Direct Link  |  

14:  Amritha, G. and V. Meethu, 2013. Biometric steganographic technique using DWT and encryption. Int. J. Adv. Res. Comput. Sci. Software Eng., 3: 566-572.
Direct Link  |  

15:  Macq, B.M. and J.J. Quisquater, 2005. Cryptology for digital TV broadcasting. Proc. IEEE, 83: 944-957.
CrossRef  |  Direct Link  |  

16:  Kolpatzik, B.W. and C.A. Bouman, 1992. Optimized error diffusion for image display. J. Electron. Imag., 1: 277-292.
CrossRef  |  Direct Link  |  

17:  Kumar, P.M. and K.L. Shunmuganathan, 2010. A multilayered architecture for hiding executable files in 3D images. Indian J. Sci. Technol., 3: 402-407.
Direct Link  |  

18:  Ramani, K., E.V. Prasad, S. Varadarajan and A. Subramanyam, 2008. A robust watermarking scheme for information hiding. Proceedings of the 16th International Conference on Advanced Computing and Communications, December 14-17, 2008, Chennai, pp: 58-64.

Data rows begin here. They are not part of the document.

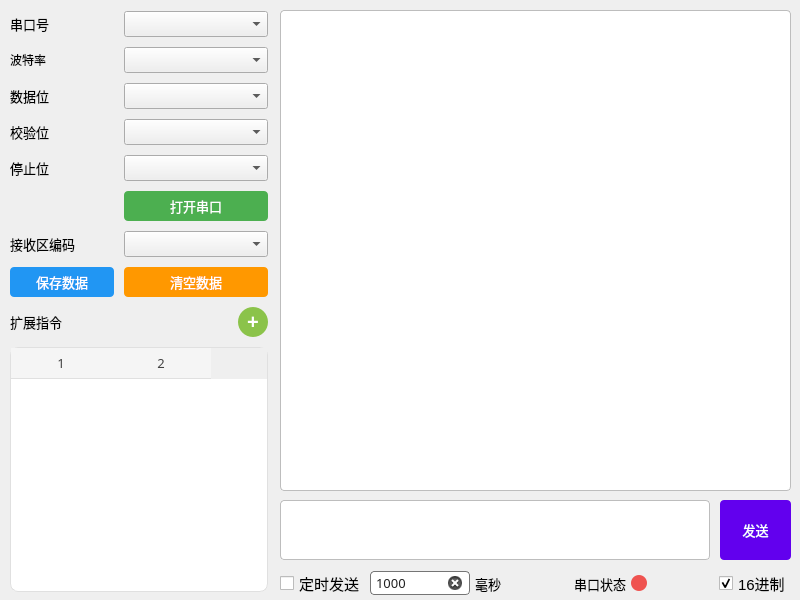
AndroidCoderPeng/serial_port_debugger, file mainwindow.ui: the form before one commit.
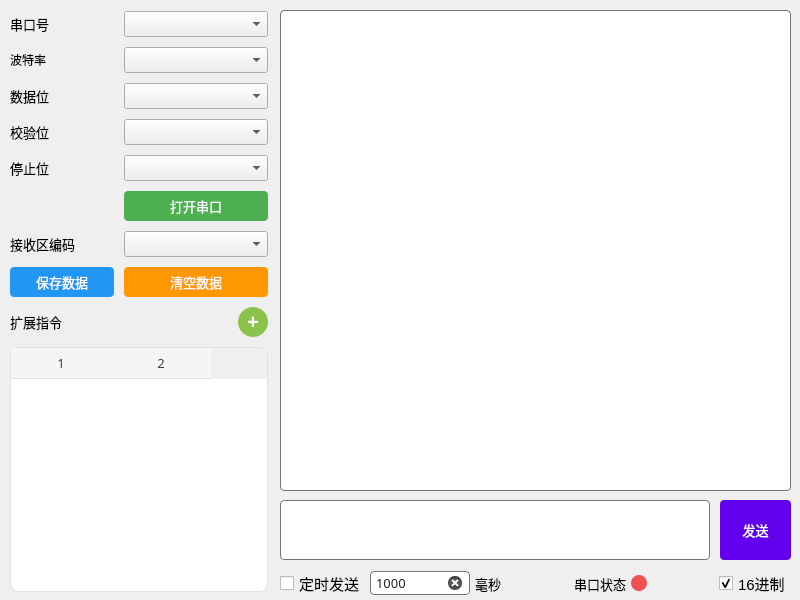
The form after the commit.

Commit message:
style(mainwindow): 优化窗口样式和字体设置
- 设置窗口字体为微软雅黑，调整字号和样式- 更新 QTextEdit 控件的样式表，优化外观
- 移除不必要的 HTML 属性和 rich text 设置
- 统一两个 QTextEdit 控件的样式

```diff
--- a/mainwindow.ui
+++ b/mainwindow.ui
@@ -37,22 +37,21 @@
     </property>
     <property name="font">
      <font>
-      <pointsize>11</pointsize>
+      <family>微软雅黑</family>
+      <pointsize>10</pointsize>
+      <weight>50</weight>
+      <italic>false</italic>
+      <bold>false</bold>
      </font>
     </property>
     <property name="styleSheet">
-     <string notr="true">QTextEdit {background-color:#FFFFFF;color:#212121;border-radius:4px;padding:1px 3px;border:1px solid #BDBDBD}
-QTextEdit:focus {border:1px solid #6200EE;padding:1px 3px}
-QTextEdit:hover {border-color:#757575}
-QTextEdit:disabled {background-color:#E0E0E0;color:#9E9E9E;border-color:#BDBDBD}</string>
+     <string notr="true">QTextEdit {border:1px solid #757575;border-radius:4px;padding:0px 3px;background-color:white;color:#212121;font:10pt &quot;微软雅黑&quot;}
+QTextEdit:hover {border-color:#6200EE}
+QTextEdit:focus {border-color:#6200EE}
+QTextEdit:disabled {background-color:#E0E0E0;color:#BDBDBD;border-color:#BDBDBD}</string>
     </property>
-    <property name="html">
-     <string>&lt;!DOCTYPE HTML PUBLIC &quot;-//W3C//DTD HTML 4.0//EN&quot; &quot;http://www.w3.org/TR/REC-html40/strict.dtd&quot;&gt;
-&lt;html&gt;&lt;head&gt;&lt;meta name=&quot;qrichtext&quot; content=&quot;1&quot; /&gt;&lt;style type=&quot;text/css&quot;&gt;
-p, li { white-space: pre-wrap; }
-&lt;/style&gt;&lt;/head&gt;&lt;body style=&quot; font-family:'SimSun'; font-size:11pt; font-weight:400; font-style:normal;&quot;&gt;
-&lt;p style=&quot; margin-top:0px; margin-bottom:0px; margin-left:0px; margin-right:0px; -qt-block-indent:0; text-indent:0px;&quot;&gt;&lt;span style=&quot; font-family:'Microsoft YaHei UI';&quot;&gt;                        &lt;/span&gt;&lt;/p&gt;
-&lt;p style=&quot; margin-top:0px; margin-bottom:0px; margin-left:0px; margin-right:0px; -qt-block-indent:0; text-indent:0px;&quot;&gt;                    &lt;/p&gt;&lt;/body&gt;&lt;/html&gt;</string>
+    <property name="acceptRichText">
+     <bool>false</bool>
     </property>
    </widget>
    <widget class="QTextEdit" name="userInputView">
@@ -64,16 +63,14 @@
       <height>60</height>
      </rect>
     </property>
-    <property name="font">
-     <font>
-      <pointsize>11</pointsize>
-     </font>
-    </property>
     <property name="styleSheet">
-     <string notr="true">QTextEdit {background-color:#FFFFFF;color:#212121;border-radius:4px;padding:1px 3px;border:1px solid #BDBDBD}
-QTextEdit:focus {border:1px solid #6200EE;padding:1px 3px}
-QTextEdit:hover {border-color:#757575}
-QTextEdit:disabled {background-color:#E0E0E0;color:#9E9E9E;border-color:#BDBDBD}</string>
+     <string notr="true">QTextEdit {border:1px solid #757575;border-radius:4px;padding:0px 3px;background-color:white;color:#212121;font:10pt &quot;微软雅黑&quot;}
+QTextEdit:hover {border-color:#6200EE}
+QTextEdit:focus {border-color:#6200EE}
+QTextEdit:disabled {background-color:#E0E0E0;color:#BDBDBD;border-color:#BDBDBD}</string>
+    </property>
+    <property name="acceptRichText">
+     <bool>false</bool>
     </property>
    </widget>
    <widget class="QPushButton" name="sendDataButton">
```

19:  Wang, C.M. and Y.M. Cheng, 2005. An efficient information hiding algorithm for polygon models. Comput. Graph. Forum, 24: 591-600.
CrossRef  |  Direct Link  |  

20:  Lu, C.S. and H.Y.M. Liao, 2001. Multipurpose watermarking for image authentication and protection. IEEE Trans. Image Process., 10: 1579-1592.
CrossRef  |  Direct Link  |  

21:  Peng, Y.Z., Q. Chen and L. Zhou, 2004. Fragile watermarking self-embedded authentication algorithm of color image. Comput. Eng. Design, 24: 2208-2212.
Direct Link  |  

22:  Cheddad, A., J. Condell, K. Curran and P. McKevitt, 2008. Enhancing steganography in digital images. Proceedings of the Canadian Conference on Computer and Robot Vision, May 28-30, 2008, Windsor, ON., Canada, pp: 326-332.

23:  Overbey, J., W. Traves and J. Wojdylo, 2005. On the keyspace of the hill cipher. Cryptologia, 29: 59-72.
CrossRef  |  Direct Link  |  

©  2020 Science Alert. All Rights Reserved